How about you, are you enjoying the Flash Catalyst beta? Is it what you expected? Where do you this fitting in your workflow? What part of this Gryphon are you most interested in?

It’s Like Firebug, but for Flex Apps: FlexSpy

I do just about as much web design as I do Flex work. Maybe more actually. I depend on a couple in-browser tools like Firebug and the Web Developer toolbar to help me get through some of the dicier design issues that pop up in every project. They are a necessity and some of the very first things I have my new students install every semester.

So, when I recently started working on some Flex projects where the UI design had some very complex CSS issues that were popping up, I longed for something similar in my Flex toolkit.
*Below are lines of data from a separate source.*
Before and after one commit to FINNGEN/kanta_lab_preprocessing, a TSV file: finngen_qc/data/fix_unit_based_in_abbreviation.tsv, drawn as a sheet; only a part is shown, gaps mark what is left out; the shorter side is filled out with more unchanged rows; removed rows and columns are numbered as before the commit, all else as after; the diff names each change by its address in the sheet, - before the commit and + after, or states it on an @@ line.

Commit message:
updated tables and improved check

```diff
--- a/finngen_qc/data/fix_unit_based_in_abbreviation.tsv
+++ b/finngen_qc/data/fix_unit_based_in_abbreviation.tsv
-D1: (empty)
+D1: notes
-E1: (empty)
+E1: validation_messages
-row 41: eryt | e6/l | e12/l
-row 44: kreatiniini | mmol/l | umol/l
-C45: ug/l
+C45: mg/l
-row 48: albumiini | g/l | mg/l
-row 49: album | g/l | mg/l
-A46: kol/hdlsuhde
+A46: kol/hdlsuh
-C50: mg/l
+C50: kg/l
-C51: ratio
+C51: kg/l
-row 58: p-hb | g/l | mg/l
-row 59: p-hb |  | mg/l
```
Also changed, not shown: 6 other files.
A component that would allow you click into a Flex app and identify the various containers and controls and observe all of the properties for the component. I was really looking for something similar to the Inspect function of Firebug. For those of of you that have never used it, the inspect function turns your cursor in a DOM selection tool of sorts, producing a border around the objects you hover over. Clicking on the highlighted object will display the HTML markup portion that contains that element and then list any and all CSS properties affecting the element. It’s sweet. You can also then edit the style attributes live and non destructively, saving you trips back to the test editor for countless tweaks.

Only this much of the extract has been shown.